IV fluids may be given to address dehydration, and it can help to feed your cat wet foods. Specific food supplements may be advised, as well as medications to control symptoms.
There is no way to cure this disease so always buy from a reputable breeder and ask if they have screened their breeding cats for this disease.
Talk to your vet if you think your cat might be suffering from this condition.

Hypertrophic cardiomyopathy is an abnormal thickening of walls of the heart, and the most common cause of heart disease in cats. The heart walls in sufferers become too muscular making the main heart chamber, small. This has the effect of reducing the general volume of blood that can be moved with each beat, can create abnormal blood flow in the heart and an abnormally dilated left atrium.

Due to the subtle nature of this condition, it can often go undiagnosed. A heart murmur, or arrhythmia, may be the first signs of this disease, however, there are several other warning signs. Rapid, laboured breathing, extreme lethargy, blood clots, and collapsing can be indicative of this condition, too.
In order to diagnose this condition your vet may do chest x-rays, an Electrocardiogram to find out of there is an abnormal rhythm, blood tests, blood pressure monitoring, and an Echocardiogram to pinpoint the issue.
Treatment for this condition can involve hospitalisation for several days to treat the effects of congestive heart failure. Other treatment might include oxygen therapy, diuretics, medication and blood pressure monitoring. Treatment will typically focus on lowering the impact of the condition using medication in order to give your cat the best quality of life possible. With the proper support, care, and medication, some cats with this condition can live for years.

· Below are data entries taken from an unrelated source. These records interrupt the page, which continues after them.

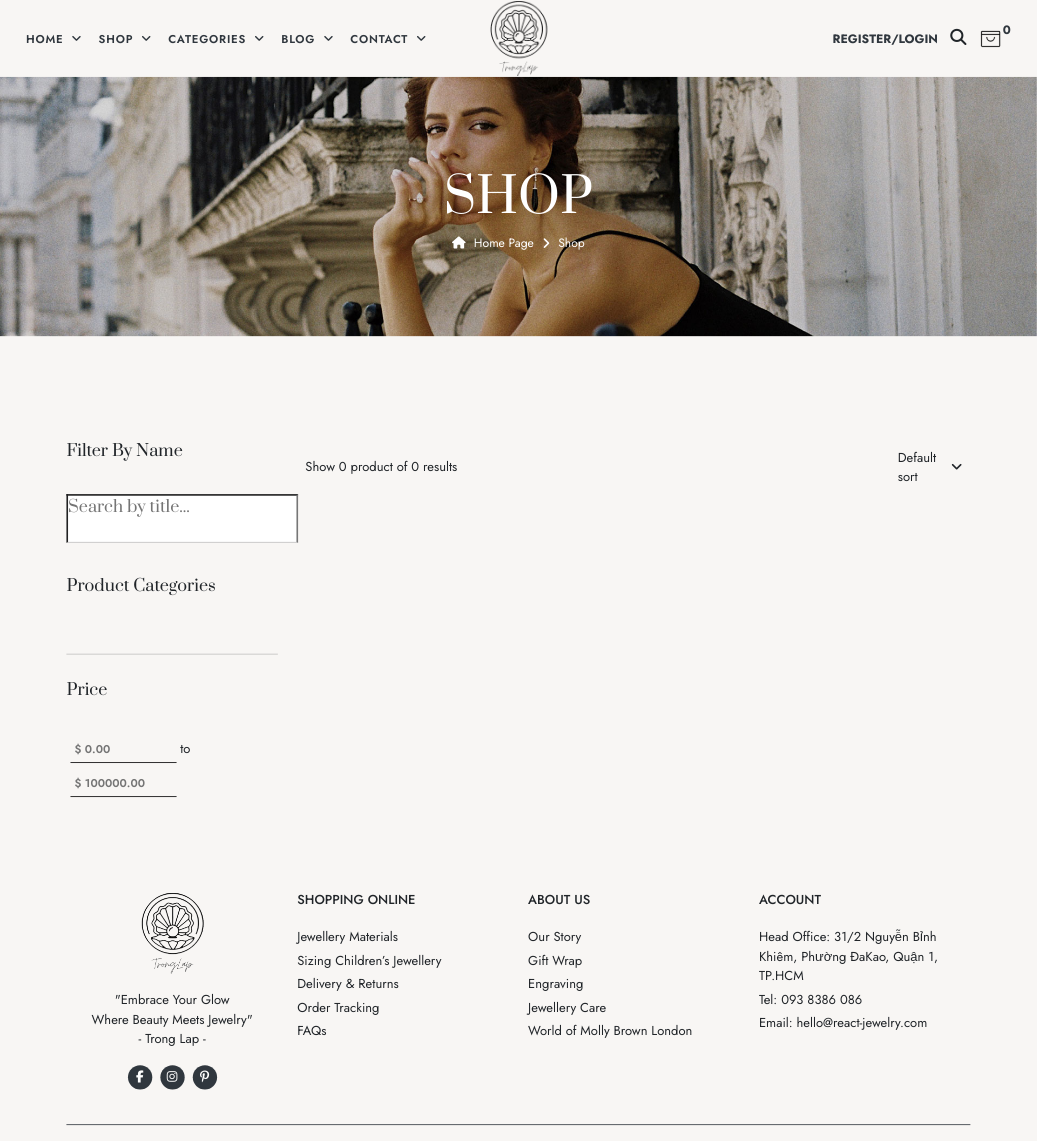
Repository: tronglap/react-jewelry
Page: /list-product
An editor plug-in stored every save of this project. The page is shown before and after the next save, followed by the edit.
The browser window is 1280 px wide. The pictures show the whole page, at 81% of full size.
The page's requests for data from a server got no answer. The project was rebuilt for these pictures with package versions that can differ from the ones it lists, and the page was loaded fresh each time. No one was signed in, and anything a server would have sent is missing. Also part of the build but not shown: src/component/Button/Button.css, src/component/Button/Button.js, src/component/SliderBar/SliderBar.css, src/component/SliderBar/SliderBar.js, src/component/Home/WWD/WWD.css, src/component/Home/WWD/WWD.js, src/component/Home/Home.css, src/component/Home/Categories/Categories.js and 14 more.

Above is the page before, as saved 2024-03-26 19:46:54.

After the next save:
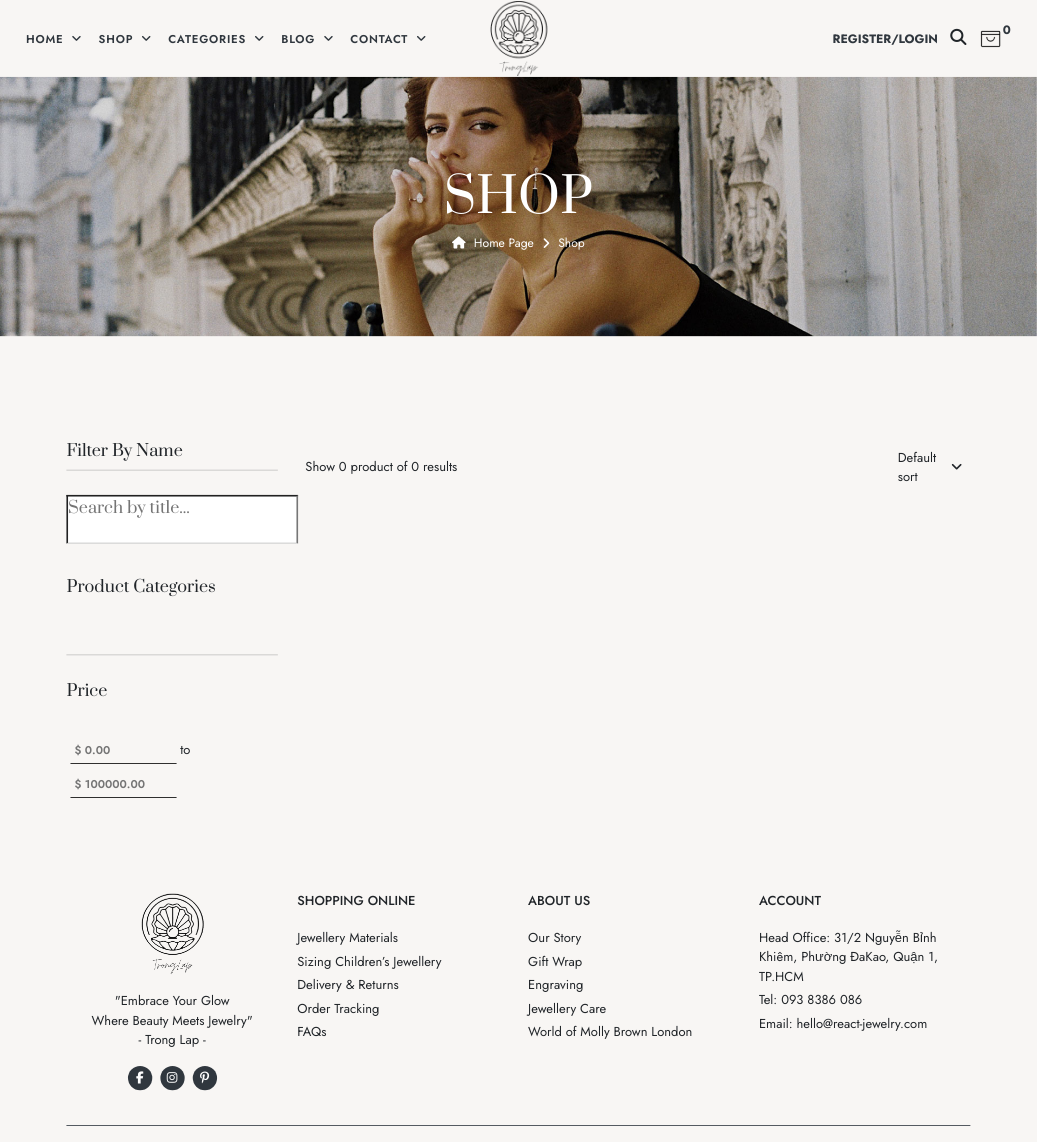
Saved 37 min 35 s later.
--- a/src/component/ListProduct/ListProduct.css
+++ b/src/component/ListProduct/ListProduct.css
@@ -13,7 +13,9 @@
     padding-bottom: 10px;
 }
 
-.ListProduct .box_product .FBN .filterbyname {}
+.ListProduct .box_product .FBN .filterbyname {
+    border-bottom: 1px solid rgba(128, 128, 128, 0.5);
+}
 
 .ListProduct .box_product .FBN input {
     border-bottom: 1px solid rgba(128, 128, 128, 0.5);

After the save that followed:
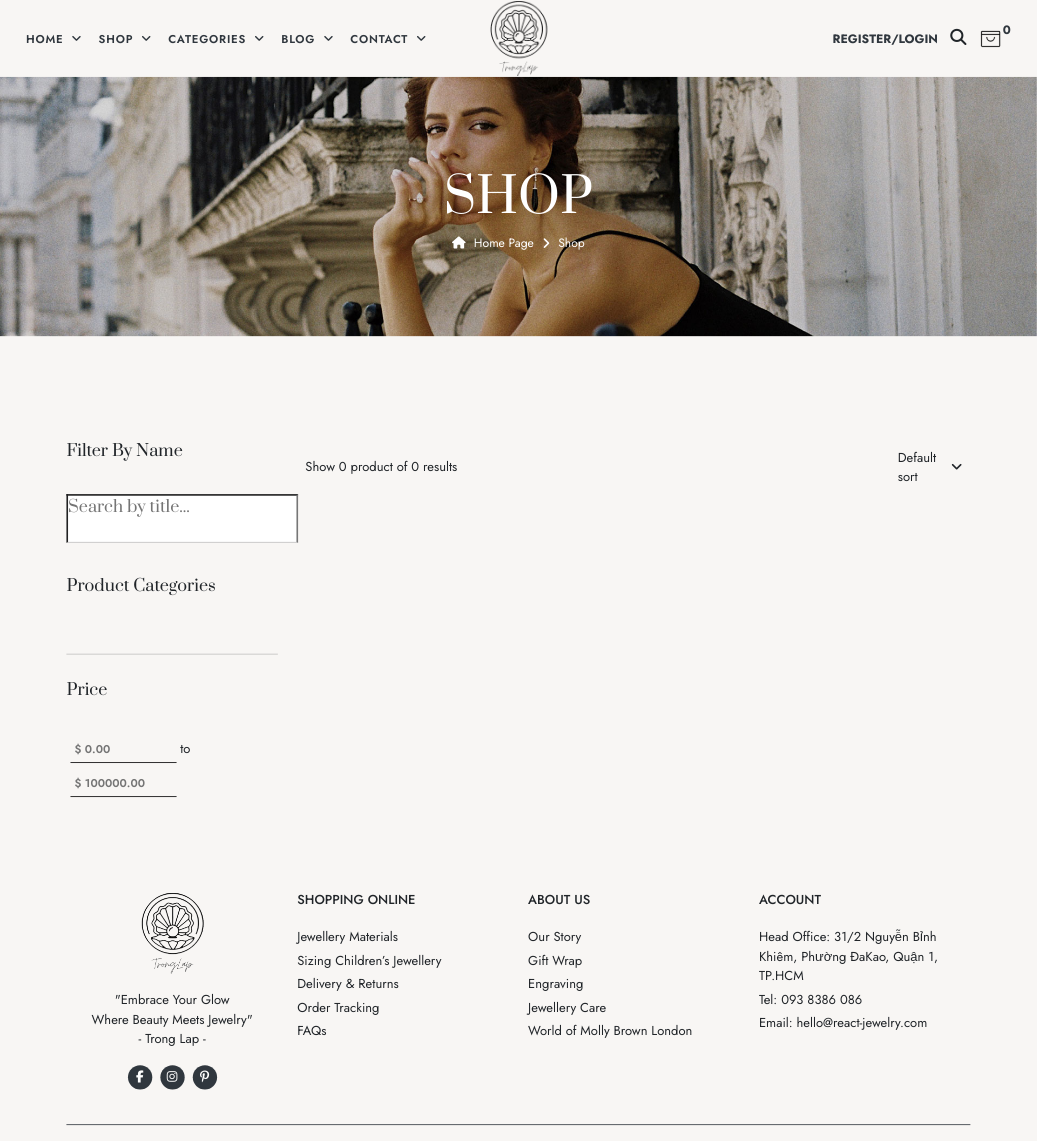
Saved 15 s later.
--- a/src/component/ListProduct/ListProduct.css
+++ b/src/component/ListProduct/ListProduct.css
@@ -13,9 +13,7 @@
     padding-bottom: 10px;
 }
 
-.ListProduct .box_product .FBN .filterbyname {
-    border-bottom: 1px solid rgba(128, 128, 128, 0.5);
-}
+.ListProduct .box_product .FBN .filterbyname {}
 
 .ListProduct .box_product .FBN input {
     border-bottom: 1px solid rgba(128, 128, 128, 0.5);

Talk to your vet for advice on what to do if you think your cat suffers from HCM.

This condition occurs when the thyroid, a gland in your cat’s neck, produces too much thyroid hormone. This can be due to a benign tumour within the gland, or something more serious. 

Your cat might be hungrier than usual but lose weight despite eating more. They could be thirstier and need to wee more. The condition can create behavioural changes, such as general increased activity, restlessness and in more extreme cases, an increase in aggression. The fur of the cat may look greasy and poorly groomed.

This condition is treated in several ways. Medication can address the increased hormone levels, while radiation therapy or surgery are also options to remove the tumour. A prescription diet may also be recommended. Talk to your vet if you have any worries or think your cat might be suffering from Hyperthyroidism.

Fun facts

  • The British Shorthair may have been the inspiration for Lewis Carroll’s Cheshire Cat in Alice’s Adventures in Wonderland and because of the shape of their mouths the Shorthair is described as a “smiling” cat. 
  • The British Shorthair has been the most popular pedigree cat in the UK since 2001. 
  • This breed is particularly good with children - it is calm, confident, plays well with kids and loves the attention. 
  • Loved and owned by fashion designer Stefano Gabbana, singer Sam Smith and actress Sadie Frost, and an instagram favourite with 3.6 million posts tagged #britishshorthair as of 12th Nov 2018! 

British Shorthaired